Also, bootleg cassettes have generally presented this track as a 23-minute 'epic'. In fact, that version is actually a series of six recordings heard individually one after the other. They show how the piece was built up, track by track. Quite how the tracks ever came to be distributed in this form is a mystery!
The first recording is simply what might loosely be described as the bass-line. This is followed by the same track with the addition of clanging sounds, and to this, harsh, vaguely percussive effects are added for the third recording. The fourth and fifth recordings add spooky effects and high-pitched synthesizer melodies, reminiscent of the pseudo-Egyptian melodies used by The Future in Cairo. The sixth and presumably final recording features the voice of someone (Philip?) having a difficult telephone conversation: "Hello? Doctor.... Doctor what? Sorry? Doctor... who? Hello?", et cetera.
Released on The Golden Hour Of The Future
Crow And A Baby
Like Austerity / Girl One and Marianne, this song looks at father-daughter relationships, albeit somewhat obliquely. Over a catchy stop-start rhythm, Philip delivers one of the group's less charitable lyrics, though the idea for his words came from a surprisingly innocent source...
Philip: "Crow And A Baby was written because of a children's show called You & Me where the characters were a crow and a hamster. I used to watch TV with the sound off and get ideas from the pictures." Presumably the song never actually had the title Crow And A Hamster! The finished lyrics probably wouldn't have been deemed appropriate for children's TV; lines such as "Now I want all fathers dead" would undoubtably have upset most parents!
Incidentally, the original recording was just over five minutes long, but the final eighty or ninety seconds were edited from the released version.
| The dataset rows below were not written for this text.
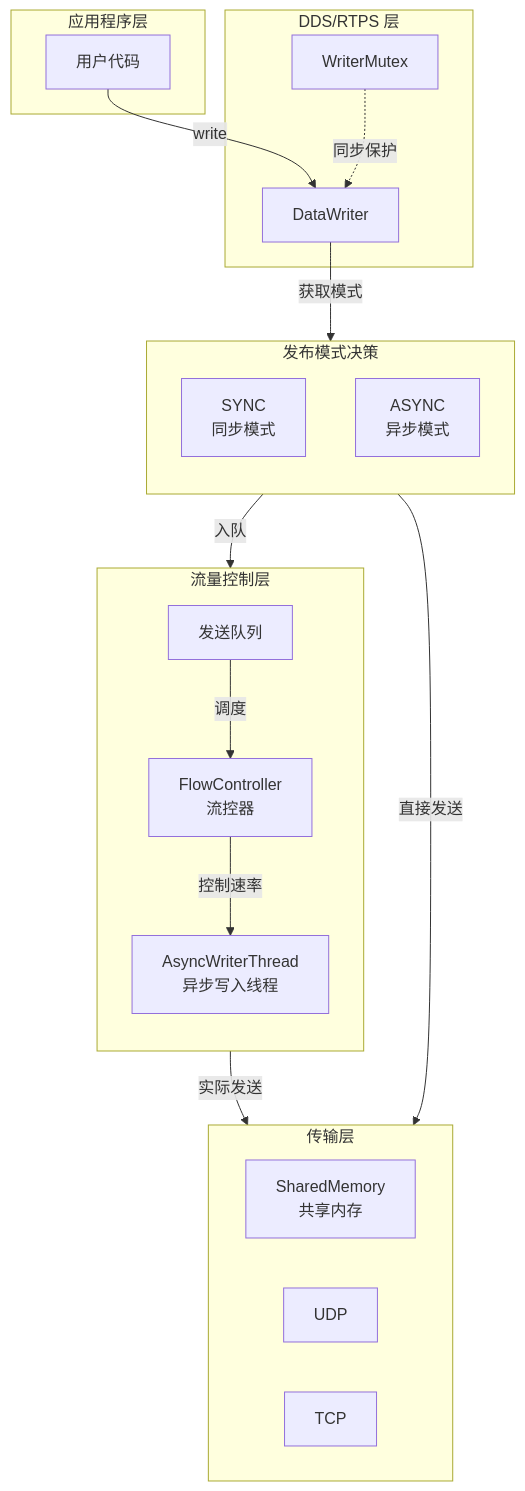
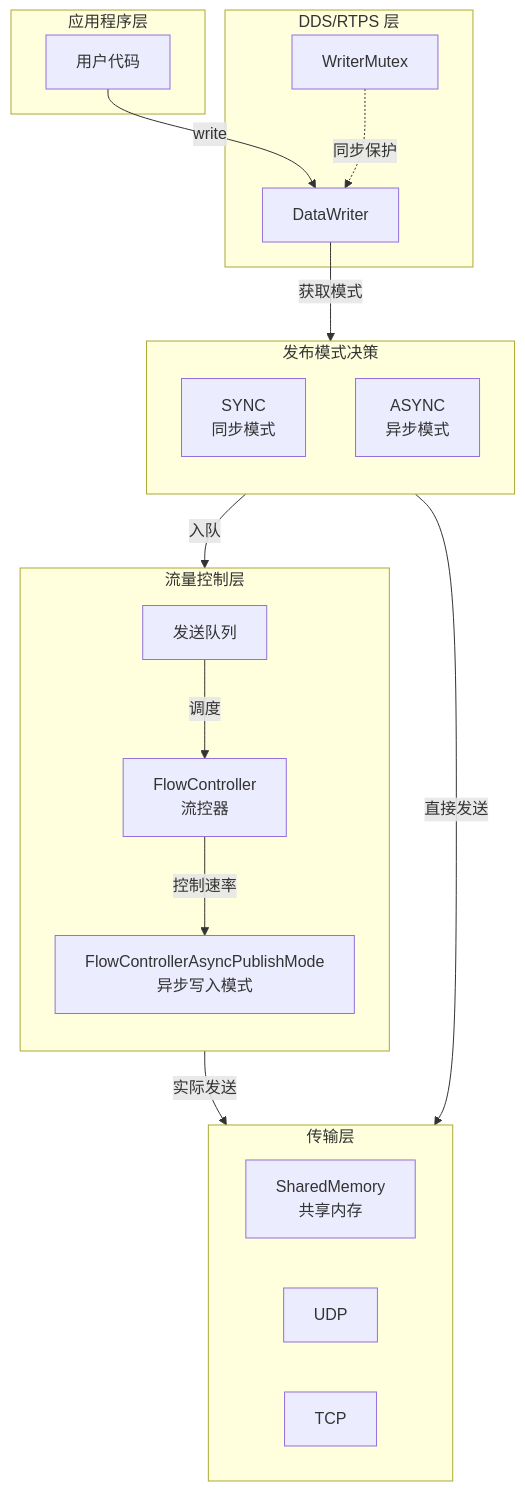
The first of 2 diagrams in 14-Flow-Control.md (hex623/fastdds-notes), drawn with Mermaid before and after one commit. The commit also changed other lines of this file and 7 other files, not shown here.

First line of the commit message:
fix: 修正 AsyncWriterThread 为 FlowControllerAsyncPublishMode

````diff
--- a/14-Flow-Control.md
+++ b/14-Flow-Control.md
@@ -63,39 +71,39 @@
 ```mermaid
 graph TB
     subgraph Application["应用程序层"]
         App["用户代码"]
     end
 
     subgraph DDSLayer["DDS/RTPS 层"]
         DW["DataWriter"]
         WM["WriterMutex"]
     end
 
     subgraph PublishMode["发布模式决策"]
         direction TB
         Sync["SYNC<br/>同步模式"]
         Async["ASYNC<br/>异步模式"]
     end
 
     subgraph FlowControl["流量控制层"]
         direction TB
         FC["FlowController<br/>流控器"]
-        AWT["AsyncWriterThread<br/>异步写入线程"]
+        AWT["FlowControllerAsyncPublishMode<br/>异步写入模式"]
         Queue["发送队列"]
     end
 
     subgraph Transport["传输层"]
         SHM["SharedMemory<br/>共享内存"]
         UDP["UDP"]
         TCP["TCP"]
     end
 
     App -->|write| DW
     DW -->|获取模式| PublishMode
     Sync -->|直接发送| Transport
     Async -->|入队| Queue
     Queue -->|调度| FC
     FC -->|控制速率| AWT
     AWT -->|实际发送| Transport
     WM -.->|同步保护| DW
 ```
````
The removed section featured little more than further detuning of the synthesizers, as hinted at by the closing moments of the album version, and various other incidental sounds here and there.
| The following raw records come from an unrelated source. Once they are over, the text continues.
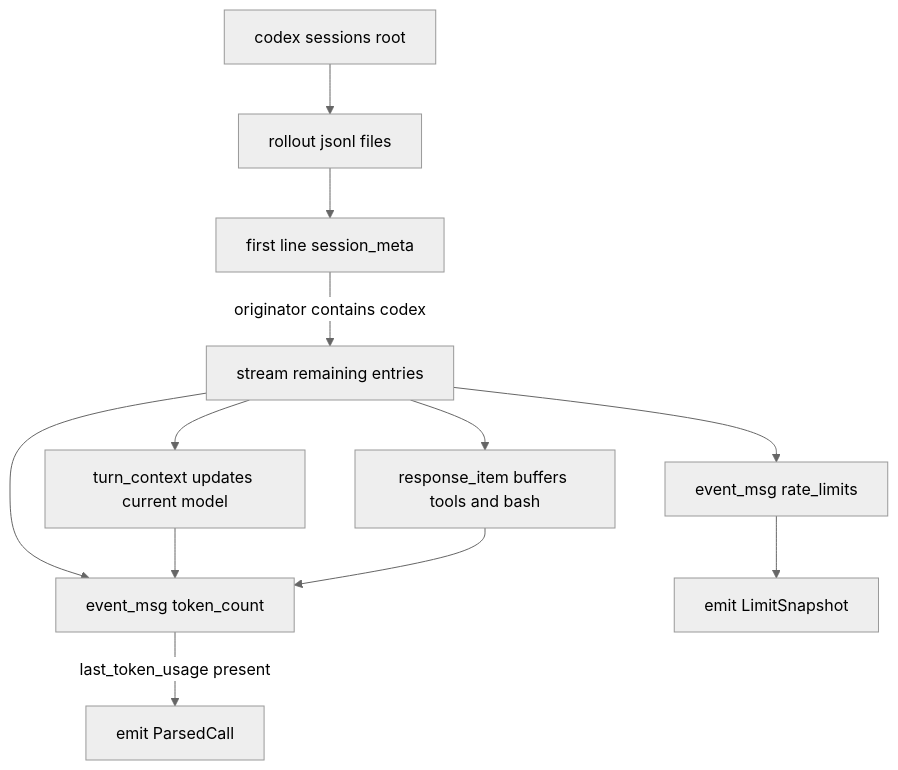
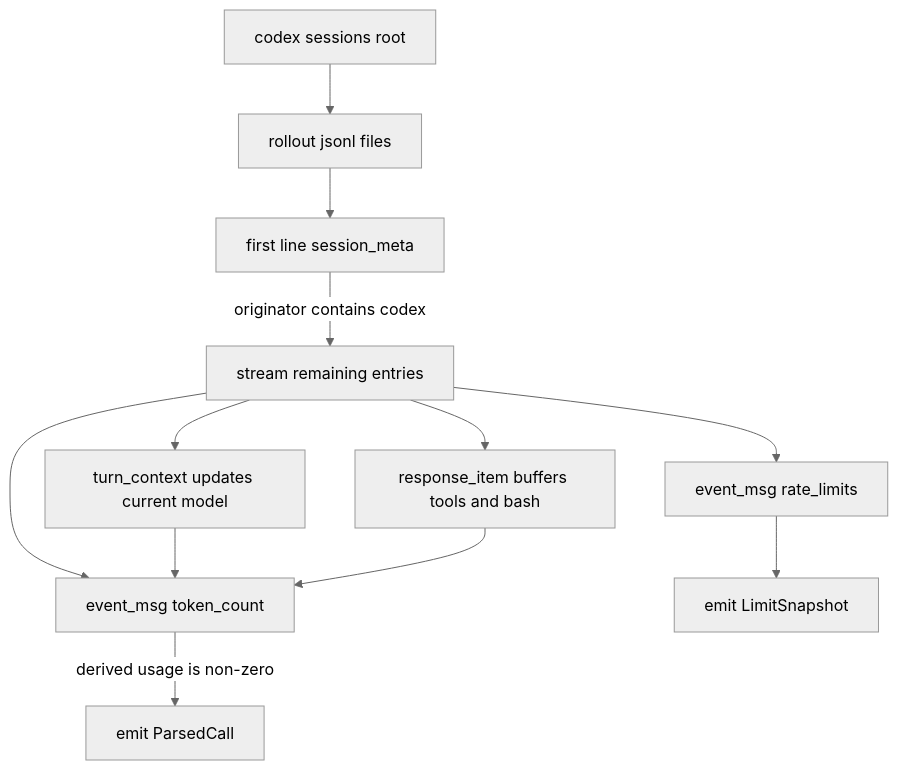
Before and after one commit to russmckendrick/tokenuse: the first of 2 diagrams in docs/development/tools/codex.md, drawn with Mermaid (neutral theme). The commit also changed other lines of this file and 2 other files, not shown here.

First line of the commit message:
fix(codex): prevent duplicate token snapshot overcount

````diff
--- a/docs/development/tools/codex.md
+++ b/docs/development/tools/codex.md
@@ -22,14 +22,14 @@
 ```mermaid
 flowchart TD
     A[codex sessions root] --> B[rollout jsonl files]
     B --> C[first line session_meta]
     C -->|originator contains codex| D[stream remaining entries]
     D --> E[turn_context updates current model]
     D --> F[response_item buffers tools and bash]
     D --> G[event_msg token_count]
     D --> I[event_msg rate_limits]
     E --> G
     F --> G
-    G -->|last_token_usage present| H[emit ParsedCall]
+    G -->|derived usage is non-zero| H[emit ParsedCall]
     I --> J[emit LimitSnapshot]
 ```
````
Released on Travelogue
Simply an alternate mix of I Don't Depend On You, almost instrumental and featuring none of Philip's vocals.
Released on I Don't Depend On You, Travelogue (CD only)